• _Assignment_
In the data below, find every line with the word "Removing" and copy it.

[[ Source material open ]]

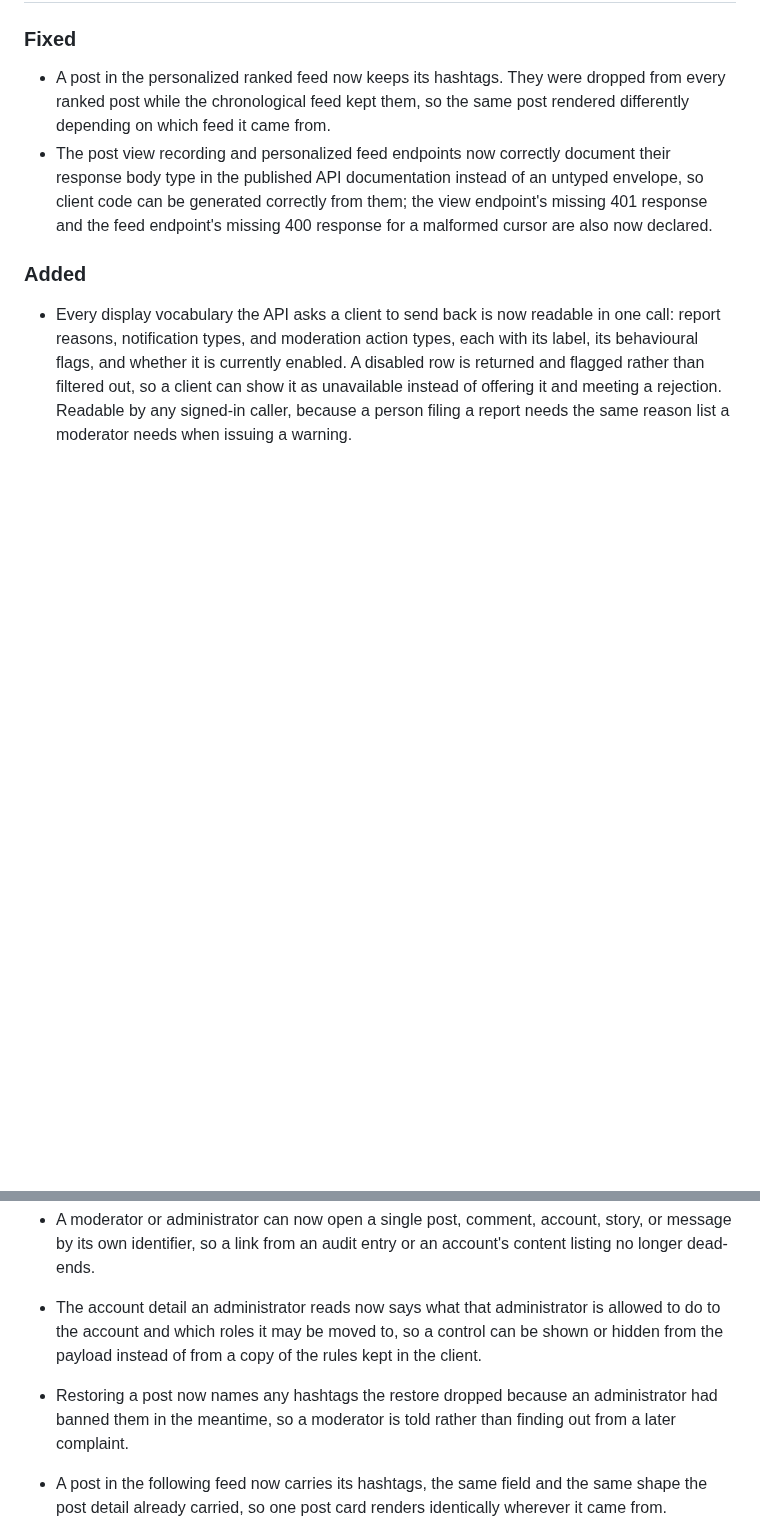
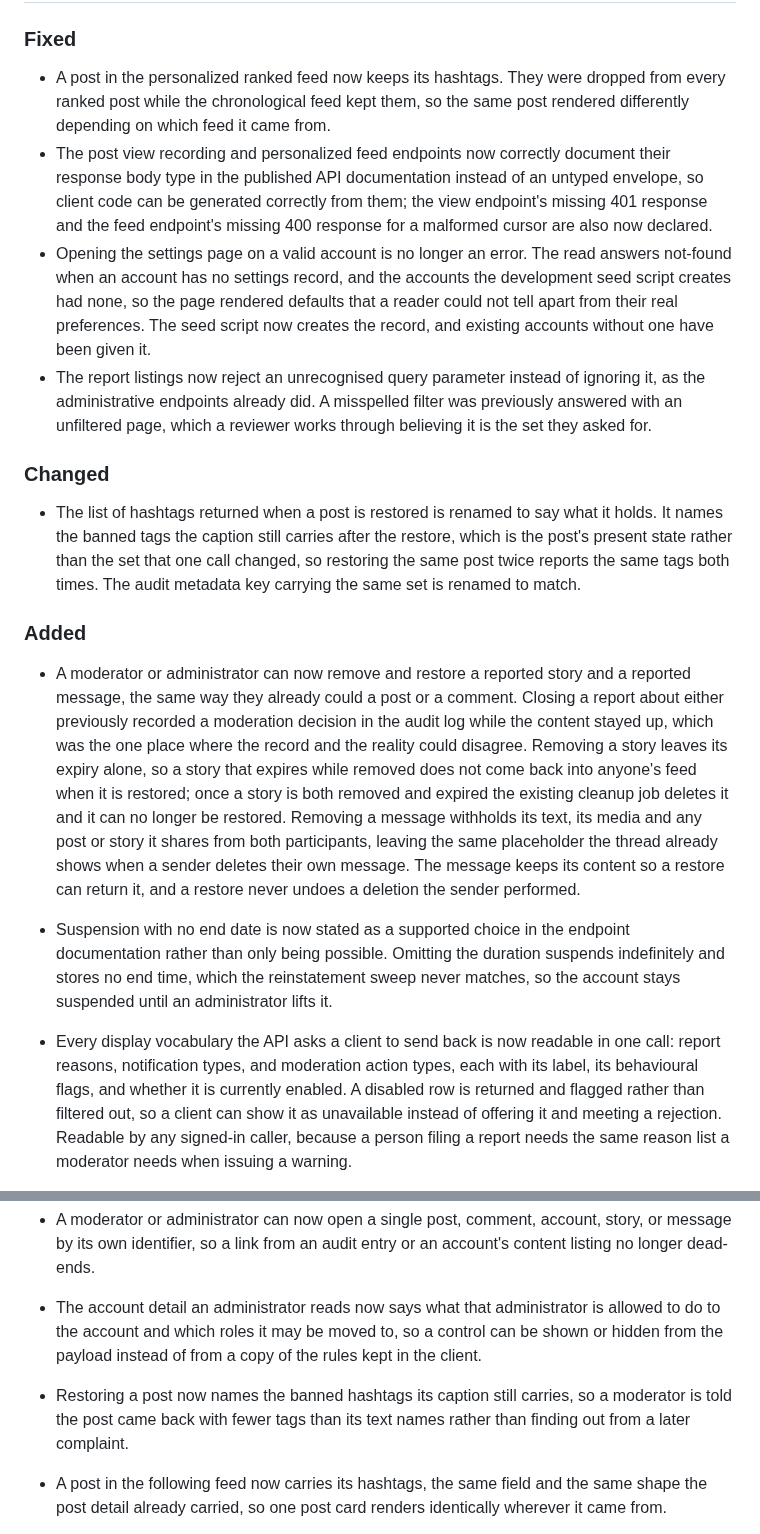
Before and after one commit to zentech-graduation/backend, a Markdown page: CHANGELOG.md, 2 parts joined by grey strips. Drawn GitHub-style; blank space fills up the shorter version.

```diff
--- a/CHANGELOG.md
+++ b/CHANGELOG.md
@@ -9,15 +9,33 @@ The format is based on [Keep a Changelog](https://keepachangelog.com/en/1.1.0/).
 ### Fixed
 - A post in the personalized ranked feed now keeps its hashtags. They were dropped from every ranked post while the chronological feed kept them, so the same post rendered differently depending on which feed it came from.
 - The post view recording and personalized feed endpoints now correctly document their response body type in the published API documentation instead of an untyped envelope, so client code can be generated correctly from them; the view endpoint's missing 401 response and the feed endpoint's missing 400 response for a malformed cursor are also now declared.
+- Opening the settings page on a valid account is no longer an error.
+The read answers not-found when an account has no settings record, and the accounts the development seed script creates had none, so the page rendered defaults that a reader could not tell apart from their real preferences.
+The seed script now creates the record, and existing accounts without one have been given it.
+- The report listings now reject an unrecognised query parameter instead of ignoring it, as the administrative endpoints already did.
+A misspelled filter was previously answered with an unfiltered page, which a reviewer works through believing it is the set they asked for.
+
+### Changed
+- The list of hashtags returned when a post is restored is renamed to say what it holds.
+It names the banned tags the caption still carries after the restore, which is the post's present state rather than the set that one call changed, so restoring the same post twice reports the same tags both times.
+The audit metadata key carrying the same set is renamed to match.
 
 ### Added
+- A moderator or administrator can now remove and restore a reported story and a reported message, the same way they already could a post or a comment.
+Closing a report about either previously recorded a moderation decision in the audit log while the content stayed up, which was the one place where the record and the reality could disagree.
+Removing a story leaves its expiry alone, so a story that expires while removed does not come back into anyone's feed when it is restored; once a story is both removed and expired the existing cleanup job deletes it and it can no longer be restored.
+Removing a message withholds its text, its media and any post or story it shares from both participants, leaving the same placeholder the thread already shows when a sender deletes their own message.
+The message keeps its content so a restore can return it, and a restore never undoes a deletion the sender performed.
+- Suspension with no end date is now stated as a supported choice in the endpoint documentation rather than only being possible.
+Omitting the duration suspends indefinitely and stores no end time, which the reinstatement sweep never matches, so the account stays suspended until an administrator lifts it.
+
 - Every display vocabulary the API asks a client to send back is now readable in one call: report reasons, notification types, and moderation action types, each with its label, its behavioural flags, and whether it is currently enabled.
 A disabled row is returned and flagged rather than filtered out, so a client can show it as unavailable instead of offering it and meeting a rejection.
 Readable by any signed-in caller, because a person filing a report needs the same reason list a moderator needs when issuing a warning.
 - A moderator or administrator can now list an account's posts and its comments while investigating it, including drafts, archived posts, and content moderation has already removed, and regardless of whether the account is private or has blocked the reviewer.
 - A moderator or administrator can now open a single post, comment, account, story, or message by its own identifier, so a link from an audit entry or an account's content listing no longer dead-ends.
 - The account detail an administrator reads now says what that administrator is allowed to do to the account and which roles it may be moved to, so a control can be shown or hidden from the payload instead of from a copy of the rules kept in the client.
-- Restoring a post now names any hashtags the restore dropped because an administrator had banned them in the meantime, so a moderator is told rather than finding out from a later complaint.
+- Restoring a post now names the banned hashtags its caption still carries, so a moderator is told the post came back with fewer tags than its text names rather than finding out from a later complaint.
 - A post in the following feed now carries its hashtags, the same field and the same shape the post detail already carried, so one post card renders identically wherever it came from.
 - The bucket width of a statistics chart can now be requested rather than only reported. Asking for half-hourly buckets over a window older than the fine-retention horizon is refused rather than answered with an empty chart, because those rows have been rolled up and deleted.
 - The real-time surface is now documented alongside the REST description: the four endpoints, the ticket handshake, every subscribable destination, the events each carries, and the list of what is pushed against what must still be polled.
```
Also changed, not shown: .agents/rules/struct.md (+14 -4 lines), .claude/rules/struct.md (+14 -4 lines).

[[ Source material closed ]]

• _Your solution_
+Removing a story leaves its expiry alone, so a story that expires while removed does not come back into anyone's feed when it is restored; once a story is both removed and expired the existing cleanup job deletes it and it can no longer be restored.
+Removing a message withholds its text, its media and any post or story it shares from both participants, leaving the same placeholder the thread already shows when a sender deletes their own message.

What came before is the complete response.